The commission compared the opioid crisis to the 9/11 terrorism attacks. “With approximately 142 Americans dying every day, America is enduring a death toll equal to September 11 every three weeks,” they wrote. “Your declaration would empower your cabinet to take bold steps and would force Congress to focus on funding and empowering the executive branch even further to deal with this loss of life.”
The commission is headed by Governor Chris Christie of New Jersey.
The main effect of declaring the drug crisis a national emergency would be to call public attention to the problem, according to some experts. However, the panel did recommend some concrete measures. It wants the federal government to launch prescriber education initiatives, which would make it easier for states to allow doctors to treat opioid addiction with naloxone, which reverses opioid overdoses. The panel also wants the government to waive a rule that makes it more difficult for Medicaid recipients to get residential addiction treatment.
Just how effective a declaration of emergency might be is debatable.

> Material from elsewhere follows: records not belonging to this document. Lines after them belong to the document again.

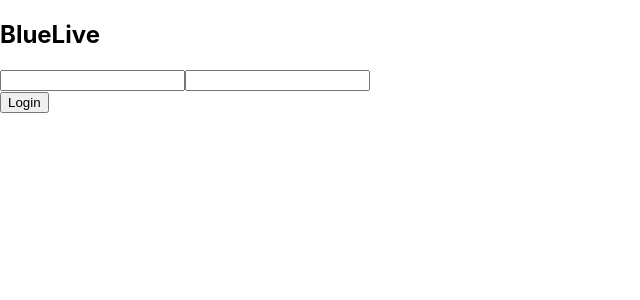
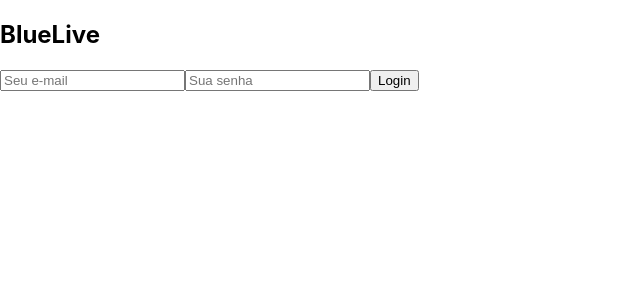
Before and after one commit to lucaskahlil/FRONT, a React (Create React App) app in the folder bluelive/: page / in a window 1280 px wide. Shown: the top 300 px of the page, without its empty margins (0-640 px from the left). Built offline with nearby package versions, Linux system fonts and the light colour scheme.

Commit message:
form login implementado

```diff
--- a/bluelive/src/components/moleculas/login-form/login-form.tsx
+++ b/bluelive/src/components/moleculas/login-form/login-form.tsx
@@ -1,12 +1,24 @@
+import { FormEvent } from "react";
+
 export function LoginForm() {
+
+  function handleSubmit (e: FormEvent<HTMLFormElement>) {
+    e.preventDefault();
+    const LoginPayload = {
+      email: e.currentTarget.email.value,
+      senha: e.currentTarget.senha.value,
+    };
+    console.log(LoginPayload)
+  }
+
   return (
     <div>
       <h2>BlueLive</h2>
-      <form>
-       <input />
-       <input />
+      <form onSubmit={handleSubmit}>
+       <input placeholder="Seu e-mail" name="email"/>
+       <input placeholder="Sua senha" name="senha"/>
+       <button type="submit">Login</button>
       </form>
-      <button>Login</button>
     </div>
   );
 }
--- a/bluelive/src/global-styled.ts
+++ /dev/null
@@ -1 +0,0 @@
-import { createGlobalStyle } from "styled-components";
```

Michael Fraser, the executive director of the Association of State and Territorial Health Officials, told the Times that “It would allow a level of attention and coordination that the federal agencies might not otherwise have, but in terms of day-to-day lifesaving, I don’t think it would make much difference.”
On the other hand, Gary Mendell, the founder and chief executive of Shatterproof, an anti-addiction advocacy group, said an emergency declaration would be “a significant first step towards acknowledging the severity of the crisis we face and the urgent need for action, including national emergency funding and suspending regulatory hurdles that limit our ability to save lives.”
Source: The New York Times; July 31, 2017.